Wednesday, 22 January 2014
Back From The Forest
Hello readers. I am still around. Having got back from no internet after working with bonobos it is time for a quick overview. Expect more posts soon. So I accepted a position to habituate bonobos with the Max Planck Institute of Evolutionary Anthropology in the Democratic Republic of Congo. The field site was only accessible via a two hours flight into the interior, followed by a 25km hike from the nearest village to the study site. A flight arrived approximately once a month, bringing in any supplies we could not obtain from the village. I followed a group of semi habituated Bonobos on a four days on, one day off schedule through the dense tangle of the rainforest. I would cover an average of 10km per day (my working day commencing at 3.30am and ending around 7 pm). The field conditions at times where less than favorable, the path to the study site involved crossing rivers and swamps and the weather, intense humidity and dense vegetation made movement difficult.
Accommodation was in a two-man tent and the whole of the camp was constructed of wooden buildings that have to be replaced annually. We had limited access to the outside world via radio frequency emails that where checked daily. During my time there the camp manager was forced to leave suddenly. With no replacement available until the next flight I took on the role of camp administrator. This position involved paying local staff, keeping to a budget and paying the village for use of the forest, among other demands on the camp finances. I was also in charge of paying for provisions that came from the village via porters once a week. In addition I helped out, together with the rest of the research team of five individuals, with the general management of the camp. This involved organising local staff rotation, making sure staff carried out work, camp maintenance and checking supplies. I was sad to leave once my visa had expired, but very fortunate to be offered a position as a field guide at Amakhala game reserve for Lion Roars just three weeks later; a position I naturally accepted.

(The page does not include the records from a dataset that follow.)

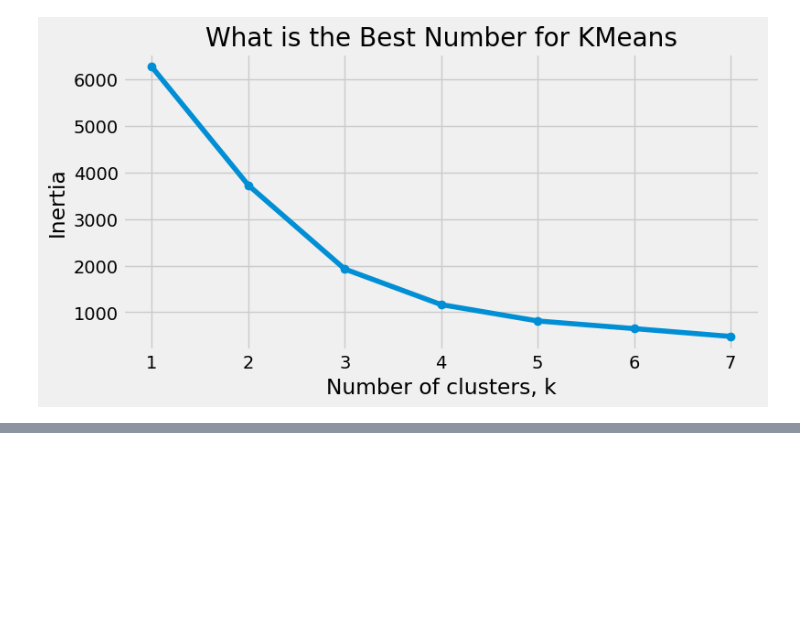
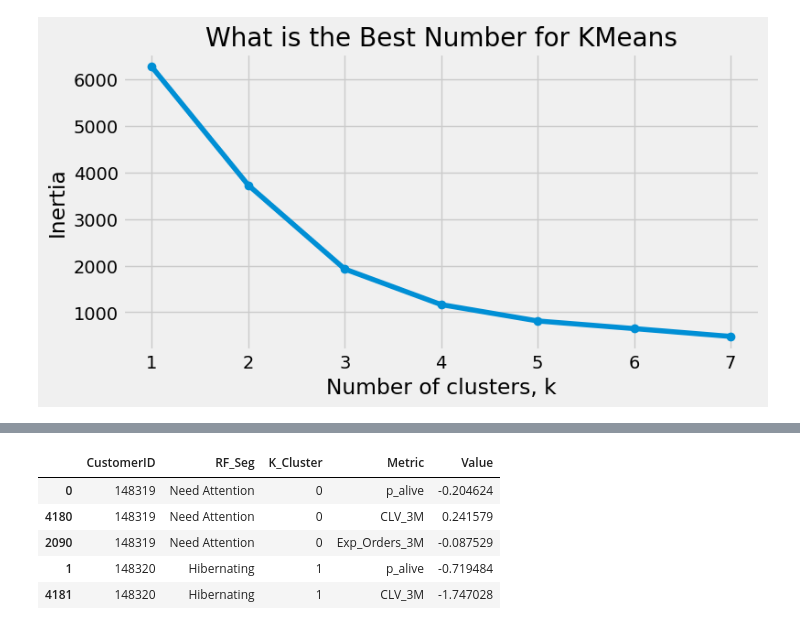
Before and after one commit to Rybakowski/projekt_churn_bank, a Jupyter notebook: P02_Segmentation/Segmentation_code.ipynb, the cells around one changed output, grey strips where cells are left out. Cells and saved outputs as stored; diff of their text form; code cells hidden in the pictures; blank space fills up the shorter version.

```diff
--- a/P02_Segmentation/Segmentation_code.ipynb
+++ b/P02_Segmentation/Segmentation_code.ipynb
@@ -359,0 +395,14 @@ plt.show()
+# %%
+rfm_melt = pd.melt(rfm_normalized,
+                   id_vars=['CustomerID','RF_Seg','K_Cluster'],
+                   value_vars=['p_alive','Exp_Orders_3M','CLV_3M'],
+                   var_name='Metric',
+                   value_name='Value')
+rfm_melt.sort_values('CustomerID').head()
+# %% [output]
+|  | CustomerID | RF_Seg | K_Cluster | Metric | Value |
+| 0 | 148319 | Need Attention | 0 | p_alive | -0.204624 |
+| 4180 | 148319 | Need Attention | 0 | CLV_3M | 0.241579 |
+| 2090 | 148319 | Need Attention | 0 | Exp_Orders_3M | -0.087529 |
+| 1 | 148320 | Hibernating | 1 | p_alive | -0.719484 |
+| 4181 | 148320 | Hibernating | 1 | CLV_3M | -1.747028 |
```
Also changed, not shown: parts of 4 cells of this notebook.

John) Matthew Stritch is a Zoologist traveling to some of the more remote locations on the planet. Having spent nine months studying wild bonobos Matt then went on to be a safari guide in South Africa. He has also worked in Mauritius as warden of world renowned Round Island and more recently he has been habituating lowland gorilla in Gabon. Matt has an interest in animal behaviour, film making, photography and writing. His first book: "A Zoologists Stumbling's in Africa: How to Habituate a Bonobo" is about his time in the jungles of the Democratic Republic of Congo.